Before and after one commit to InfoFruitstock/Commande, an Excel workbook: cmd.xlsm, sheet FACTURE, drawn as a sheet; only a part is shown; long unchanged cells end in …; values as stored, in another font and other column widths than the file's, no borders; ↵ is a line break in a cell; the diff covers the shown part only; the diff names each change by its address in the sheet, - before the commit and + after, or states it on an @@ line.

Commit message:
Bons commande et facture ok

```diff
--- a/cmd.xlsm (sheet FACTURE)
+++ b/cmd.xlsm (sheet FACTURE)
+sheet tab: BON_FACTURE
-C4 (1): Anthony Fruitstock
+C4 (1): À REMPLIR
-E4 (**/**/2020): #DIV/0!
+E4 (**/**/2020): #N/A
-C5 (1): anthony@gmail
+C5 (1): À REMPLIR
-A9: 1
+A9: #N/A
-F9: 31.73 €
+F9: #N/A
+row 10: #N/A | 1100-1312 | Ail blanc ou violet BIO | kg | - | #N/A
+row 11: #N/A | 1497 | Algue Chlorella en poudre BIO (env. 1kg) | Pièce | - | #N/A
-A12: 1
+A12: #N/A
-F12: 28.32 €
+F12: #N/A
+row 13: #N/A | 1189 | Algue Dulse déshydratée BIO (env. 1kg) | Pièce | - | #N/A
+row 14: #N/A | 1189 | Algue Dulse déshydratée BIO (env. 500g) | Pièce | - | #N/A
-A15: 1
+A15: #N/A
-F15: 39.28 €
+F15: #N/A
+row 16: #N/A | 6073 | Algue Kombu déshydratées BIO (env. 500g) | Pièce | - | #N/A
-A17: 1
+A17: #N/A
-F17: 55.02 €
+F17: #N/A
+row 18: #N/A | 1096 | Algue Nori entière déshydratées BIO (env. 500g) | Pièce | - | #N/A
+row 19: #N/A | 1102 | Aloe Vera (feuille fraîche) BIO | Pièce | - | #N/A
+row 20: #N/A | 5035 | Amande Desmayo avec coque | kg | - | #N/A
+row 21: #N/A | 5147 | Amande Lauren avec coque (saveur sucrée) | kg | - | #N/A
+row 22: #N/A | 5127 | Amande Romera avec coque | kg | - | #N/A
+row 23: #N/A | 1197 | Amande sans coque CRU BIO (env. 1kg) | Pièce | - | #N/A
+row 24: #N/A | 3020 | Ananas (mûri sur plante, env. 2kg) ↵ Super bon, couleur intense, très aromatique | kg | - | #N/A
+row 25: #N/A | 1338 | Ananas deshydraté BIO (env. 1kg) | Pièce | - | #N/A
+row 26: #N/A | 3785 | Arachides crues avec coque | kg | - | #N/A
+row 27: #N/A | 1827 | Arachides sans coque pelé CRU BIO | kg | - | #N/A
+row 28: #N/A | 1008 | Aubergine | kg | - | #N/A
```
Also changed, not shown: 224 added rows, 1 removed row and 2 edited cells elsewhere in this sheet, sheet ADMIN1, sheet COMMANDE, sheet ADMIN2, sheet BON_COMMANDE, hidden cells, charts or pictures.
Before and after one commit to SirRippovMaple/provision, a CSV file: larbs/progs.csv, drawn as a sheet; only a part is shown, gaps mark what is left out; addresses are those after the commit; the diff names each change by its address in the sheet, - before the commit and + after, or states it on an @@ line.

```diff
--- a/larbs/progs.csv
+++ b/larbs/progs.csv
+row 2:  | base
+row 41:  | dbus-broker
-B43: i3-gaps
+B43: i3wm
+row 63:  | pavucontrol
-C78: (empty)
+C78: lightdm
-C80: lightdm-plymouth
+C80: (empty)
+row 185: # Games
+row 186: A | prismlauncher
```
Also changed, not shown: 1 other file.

***

◆ Work task
So that nothing is lost, return the listing exactly and completely.

◆ Answer to this problem
Before and after one commit to InfoFruitstock/Commande, an Excel workbook: cmd.xlsm, sheet FACTURE, drawn as a sheet; only a part is shown; long unchanged cells end in …; values as stored, in another font and other column widths than the file's, no borders; ↵ is a line break in a cell; the diff covers the shown part only; the diff names each change by its address in the sheet, - before the commit and + after, or states it on an @@ line.

Commit message:
Bons commande et facture ok

```diff
--- a/cmd.xlsm (sheet FACTURE)
+++ b/cmd.xlsm (sheet FACTURE)
+sheet tab: BON_FACTURE
-C4 (1): Anthony Fruitstock
+C4 (1): À REMPLIR
-E4 (**/**/2020): #DIV/0!
+E4 (**/**/2020): #N/A
-C5 (1): anthony@gmail
+C5 (1): À REMPLIR
-A9: 1
+A9: #N/A
-F9: 31.73 €
+F9: #N/A
+row 10: #N/A | 1100-1312 | Ail blanc ou violet BIO | kg | - | #N/A
+row 11: #N/A | 1497 | Algue Chlorella en poudre BIO (env. 1kg) | Pièce | - | #N/A
-A12: 1
+A12: #N/A
-F12: 28.32 €
+F12: #N/A
+row 13: #N/A | 1189 | Algue Dulse déshydratée BIO (env. 1kg) | Pièce | - | #N/A
+row 14: #N/A | 1189 | Algue Dulse déshydratée BIO (env. 500g) | Pièce | - | #N/A
-A15: 1
+A15: #N/A
-F15: 39.28 €
+F15: #N/A
+row 16: #N/A | 6073 | Algue Kombu déshydratées BIO (env. 500g) | Pièce | - | #N/A
-A17: 1
+A17: #N/A
-F17: 55.02 €
+F17: #N/A
+row 18: #N/A | 1096 | Algue Nori entière déshydratées BIO (env. 500g) | Pièce | - | #N/A
+row 19: #N/A | 1102 | Aloe Vera (feuille fraîche) BIO | Pièce | - | #N/A
+row 20: #N/A | 5035 | Amande Desmayo avec coque | kg | - | #N/A
+row 21: #N/A | 5147 | Amande Lauren avec coque (saveur sucrée) | kg | - | #N/A
+row 22: #N/A | 5127 | Amande Romera avec coque | kg | - | #N/A
+row 23: #N/A | 1197 | Amande sans coque CRU BIO (env. 1kg) | Pièce | - | #N/A
+row 24: #N/A | 3020 | Ananas (mûri sur plante, env. 2kg) ↵ Super bon, couleur intense, très aromatique | kg | - | #N/A
+row 25: #N/A | 1338 | Ananas deshydraté BIO (env. 1kg) | Pièce | - | #N/A
+row 26: #N/A | 3785 | Arachides crues avec coque | kg | - | #N/A
+row 27: #N/A | 1827 | Arachides sans coque pelé CRU BIO | kg | - | #N/A
+row 28: #N/A | 1008 | Aubergine | kg | - | #N/A
```
Also changed, not shown: 224 added rows, 1 removed row and 2 edited cells elsewhere in this sheet, sheet ADMIN1, sheet COMMANDE, sheet ADMIN2, sheet BON_COMMANDE, hidden cells, charts or pictures.
Before and after one commit to SirRippovMaple/provision, a CSV file: larbs/progs.csv, drawn as a sheet; only a part is shown, gaps mark what is left out; addresses are those after the commit; the diff names each change by its address in the sheet, - before the commit and + after, or states it on an @@ line.

```diff
--- a/larbs/progs.csv
+++ b/larbs/progs.csv
+row 2:  | base
+row 41:  | dbus-broker
-B43: i3-gaps
+B43: i3wm
+row 63:  | pavucontrol
-C78: (empty)
+C78: lightdm
-C80: lightdm-plymouth
+C80: (empty)
+row 185: # Games
+row 186: A | prismlauncher
```
Also changed, not shown: 1 other file.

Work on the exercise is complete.